Lance Armstrong Ends Retirement to Raise Cancer Awareness

by: cancercompass

Seven-time winner of the Tour de France, cyclist Lance Armstrong has announced he is coming out of retirement.

In addition to his goal of winning an eighth Tour de France, Armstrong says his return to professional cycling is intended to raise cancer awareness on a global scale.

In a statement released to the press Armstrong stated, "I am happy to announce that after talking with my children, my family and my closest friends, I have decided to return to professional cycling in order to raise awareness of the global cancer burden. This year alone, nearly eight million people will die of cancer worldwide."

In 1996 Armstrong was diagnosed with testicular cancer, which spread to his abdomen, lungs and brain. Through surgery and chemotherapy he was able to beat the disease.
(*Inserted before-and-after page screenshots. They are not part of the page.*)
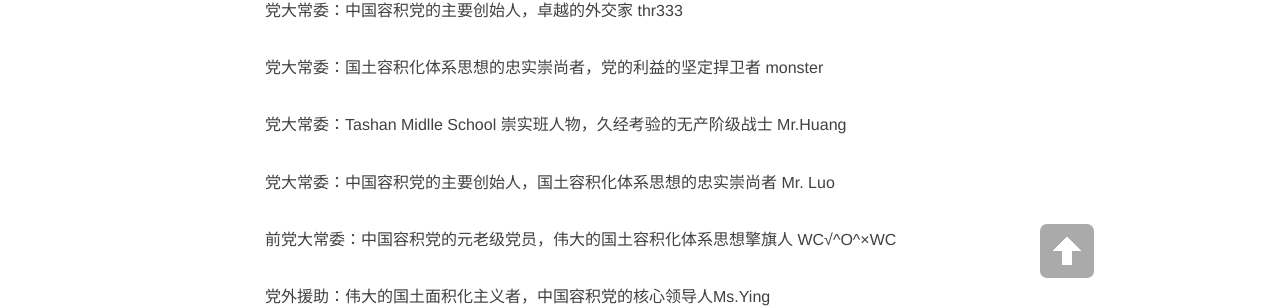
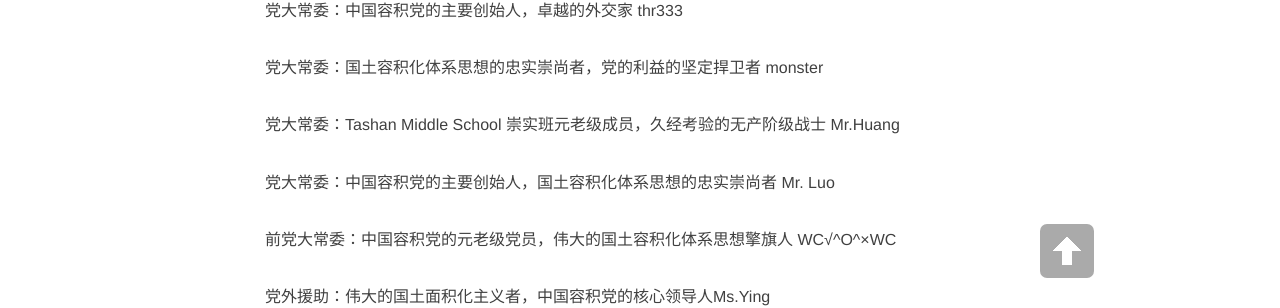
Before and after one commit to ovule-seed/ovule-seed.github.io, a Jekyll site: the page built from about.md, in a window 1280 px wide. Shown: the part 592-900 px from the top of the page. Built offline with Jekyll 4.4.1, drawn with Linux system fonts in a browser that asks for light colours; nearby versions of some CDN libraries.

Commit message:
Update about.md

```diff
--- a/about.md
+++ b/about.md
@@ -11,7 +11,7 @@ header-img: "img/green.jpg"
 
 党大常委：国土容积化体系思想的忠实崇尚者，党的利益的坚定捍卫者 monster
 
-党大常委：Tashan Midlle School 崇实班人物，久经考验的无产阶级战士 Mr.Huang
+党大常委：Tashan Middle School 崇实班元老级成员，久经考验的无产阶级战士 Mr.Huang
 
 党大常委：中国容积党的主要创始人，国土容积化体系思想的忠实崇尚者 Mr. Luo
 
```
Armstrong has since waged war upon cancer. The 36-year-old Texan created LIVESTRONG, a foundation to raise knowledge of the disease and funds for research programs. He has also appeared on Capitol Hill to call on Congress to battle cancer.

Armstrong is scheduled to appear in New York City later this month to share details of his cycling program and an international LIVESTRONG strategy.